Ray Bradbury died earlier this year. He wasn't exactly the greatest prose stylist in fiction history, but he created some of the most magical books in the history of science fiction and, ah, I guess you'd call it magical realism. His novels Something Wicked This Way Comes and Fahrenheit 451 both had a profound, profound influence both on the world of fiction and myself and he is credited for being one of the earliest "crossover" writers, meaning he could write genre fiction and still get some literary cred. He also wrote a collection of intertwined stories set on Mars called The Martian Chronicles which is simply wild and beautiful, like finding an arctic wolf taking a nap in your backyard.
But at this time of year, I can't help thinking about his The October Country, "a collection of 19 macabre short stories". Published in 1955, the stories involve surreal mayhem and cool Edgar Allen Poe stuff like that but what stands out to me, personally, is how they somehow manage to get at the true essence of autumn, and October specifically, in a way few other works have.
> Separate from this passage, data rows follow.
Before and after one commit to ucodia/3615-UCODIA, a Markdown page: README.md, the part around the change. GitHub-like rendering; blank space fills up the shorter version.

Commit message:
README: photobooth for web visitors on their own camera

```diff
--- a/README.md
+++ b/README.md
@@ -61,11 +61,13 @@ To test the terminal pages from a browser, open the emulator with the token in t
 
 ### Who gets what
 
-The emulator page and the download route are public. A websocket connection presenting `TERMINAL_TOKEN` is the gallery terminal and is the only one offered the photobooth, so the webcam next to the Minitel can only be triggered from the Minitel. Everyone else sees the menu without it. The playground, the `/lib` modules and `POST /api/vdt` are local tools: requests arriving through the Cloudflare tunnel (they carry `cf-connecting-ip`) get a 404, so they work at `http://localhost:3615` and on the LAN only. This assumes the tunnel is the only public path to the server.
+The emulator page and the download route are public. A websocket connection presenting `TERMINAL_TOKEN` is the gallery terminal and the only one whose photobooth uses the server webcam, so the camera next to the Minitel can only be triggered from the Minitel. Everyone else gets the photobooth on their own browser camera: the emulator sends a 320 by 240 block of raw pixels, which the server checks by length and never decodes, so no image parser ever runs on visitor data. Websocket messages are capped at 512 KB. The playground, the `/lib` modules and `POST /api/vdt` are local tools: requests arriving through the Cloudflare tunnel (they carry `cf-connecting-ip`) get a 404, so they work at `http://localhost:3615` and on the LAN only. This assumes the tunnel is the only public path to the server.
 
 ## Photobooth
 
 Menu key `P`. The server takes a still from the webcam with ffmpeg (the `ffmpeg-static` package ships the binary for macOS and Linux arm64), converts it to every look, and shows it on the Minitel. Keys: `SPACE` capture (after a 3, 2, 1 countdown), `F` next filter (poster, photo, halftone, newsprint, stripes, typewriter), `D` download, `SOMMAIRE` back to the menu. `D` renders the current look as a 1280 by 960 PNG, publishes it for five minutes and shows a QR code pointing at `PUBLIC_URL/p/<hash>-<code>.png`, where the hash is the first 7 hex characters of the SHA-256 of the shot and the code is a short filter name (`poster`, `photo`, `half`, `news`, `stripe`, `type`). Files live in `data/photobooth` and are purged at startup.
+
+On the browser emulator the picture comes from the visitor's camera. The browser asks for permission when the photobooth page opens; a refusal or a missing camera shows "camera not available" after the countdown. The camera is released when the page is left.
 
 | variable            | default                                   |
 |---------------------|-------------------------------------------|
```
In The October Country Bradbury built a world that crackles like walking through dry leaves and smells like woodsmoke on the page, making the reader nostalgic for a place that never really existed at all.
And that ability to world build, and imagine, is truly the big beating heart of Ray Bradbury's legacy, even as he now spends his first autumn beneath the earth.